Unavoidably, anyway, a lot of the things that come out aren't all that good. If you make records, ultimately—no matter who you are; this applies for absolutely everybody that I can think of—you put out an album, and there's got to be something in there that you're not really knocked out with, but you've got to get that twenty–one minutes per side. They can't all be gems. Nobody is that perfect. Classical music makes more sense, obviously, because you can get different versions of the same thing. But when you start checking off jazz names, because Miles has a new record, or Bill Evans, or whoever you happen to like ... in most cases, you can rely on it. In some cases—no. You get this record and say: "Hmm, okay—once through, and that'll do it for me."
Actually, I'm on the verge of applying some discipline to my listening, since they came out with the Dolby cassette system. Come to think of it, that was invented over here, wasn't it? It's a noise–reduction process, but it seems unique in that it's one of the very few electronic advances I know of that, in many cases, was available in home equipment before it became available in studio equipment. Apparently, it can be done quite easily on a small machine, at quite a reasonable cost—maybe £100. Whereas to convert an entire studio, with the monster sixteen-track or thirty-two-track that they have these days, that is a monumental job, and many of the studios are only now catching up to using it.

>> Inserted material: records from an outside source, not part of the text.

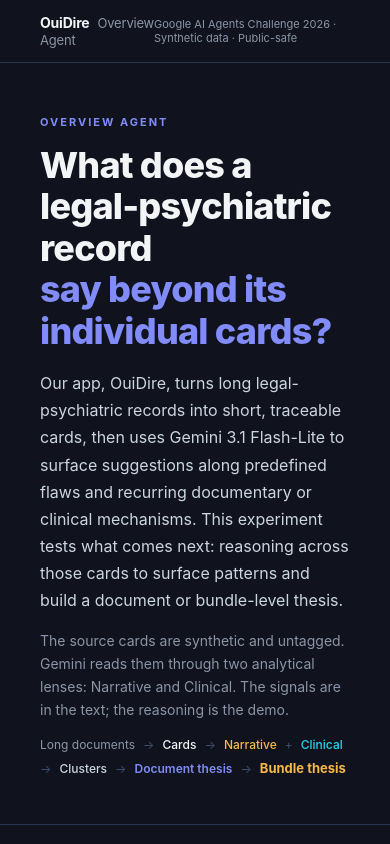
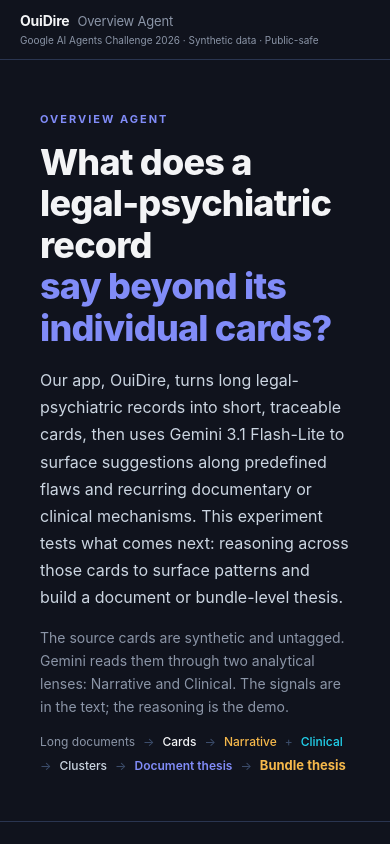
Before and after one commit to peebeeme/ouidire-overview-agent, a Next.js app: page / in a window 390 px wide. Shown: the top 844 px of the page. Built offline with nearby package versions, Linux system fonts and the light colour scheme.

Commit message:
Fix mobile header overlap — stack vertically on mobile, row on desktop

```diff
--- a/app/layout.tsx
+++ b/app/layout.tsx
@@ -9,6 +9,34 @@
   return (
     <html lang="en">
       <body style={{ fontFamily: "system-ui, sans-serif", margin: 0, background: "#0f0f0f", color: "#f0f0f0" }}>
+        <style>{`
+          .site-header {
+            display: flex;
+            flex-direction: column;
+            align-items: flex-start;
+            gap: 4px;
+            padding: 12px 20px;
+          }
+          .site-header-meta {
+            font-size: 10px;
+            line-height: 1.4;
+            white-space: normal;
+            word-break: break-word;
+            min-width: 0;
+          }
+          @media (min-width: 640px) {
+            .site-header {
+              flex-direction: row;
+              align-items: center;
+              justify-content: space-between;
+              padding: 14px 40px;
+            }
+            .site-header-meta {
+              font-size: 11px;
+              white-space: nowrap;
+            }
+          }
+        `}</style>
         {children}
       </body>
     </html>
--- a/app/page.tsx
+++ b/app/page.tsx
@@ -675,22 +675,14 @@
       }}
     >
       {/* Top bar */}
-      <div
-        style={{
-          borderBottom: `1px solid ${C.border}`,
-          padding: "14px 40px",
-          display: "flex",
-          justifyContent: "space-between",
-          alignItems: "center",
-        }}
-      >
-        <div style={{ fontSize: 14, fontWeight: 700, color: C.text, letterSpacing: -0.2 }}>
+      <div className="site-header" style={{ borderBottom: `1px solid ${C.border}` }}>
+        <div style={{ fontSize: 14, fontWeight: 700, color: C.text, letterSpacing: -0.2, minWidth: 0 }}>
           OuiDire
           <span style={{ color: C.muted, fontWeight: 400, marginLeft: 8, fontSize: 13 }}>
             Overview Agent
           </span>
         </div>
-        <div style={{ fontSize: 11, color: C.muted }}>
+        <div className="site-header-meta" style={{ color: C.muted }}>
           Google AI Agents Challenge 2026 · Synthetic data · Public-safe
         </div>
       </div>
```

But with a Dolby cassette, you can tape a record, and it will literally sound better than the original—it cuts down the surface noise. Besides which, you have other advantages: it's on a cassette, and it's not going to get scratched or warped or anything like that. Also, you can go through your records, picking out those little jazz gems. No matter whose record it is, or who you are, it's almost certain you'll have different tastes; there'll be something that bores you to sleep the first time you hear it, as well as something you can listen to a lot. You just put all the winners on one cassette; that solves the problem.
I listen to more classical music than jazz. In my choice of favourite composers, I'm afraid I haven't advanced very much throughout the years; they're pretty much the same ones that they were when I started with Dave. I like the Baroque composers, by and large; some of the Romantics. I'm not too crazy about the really heavier ones. And vocal music always drives me up the wall; I don't like to hear people singing opera, for instance—it's a total lost cause for me. Choral sounds are fine, yes—as long as they aren't individual voices. I can appreciate some fantastic qualities of the real superstars, but even so, when they assemble the whole bunch of them for the definitive version of "Tristan And Isolde" or whatever—I am out the window.
I really enjoy Stravinsky, obviously, and Bartok, Ravel, Debussy, Charles Ives—sort of up to what would be considered contemporary music, I suppose. I get off the train pretty much when it gets too far-out. By the same token, the most outrageous jazz of today leaves me cold—absolutely. Even some of the not so outrageous jazz I'm not too crazy about.
Copyright © 1963, Les Tomkins. All Rights Reserved.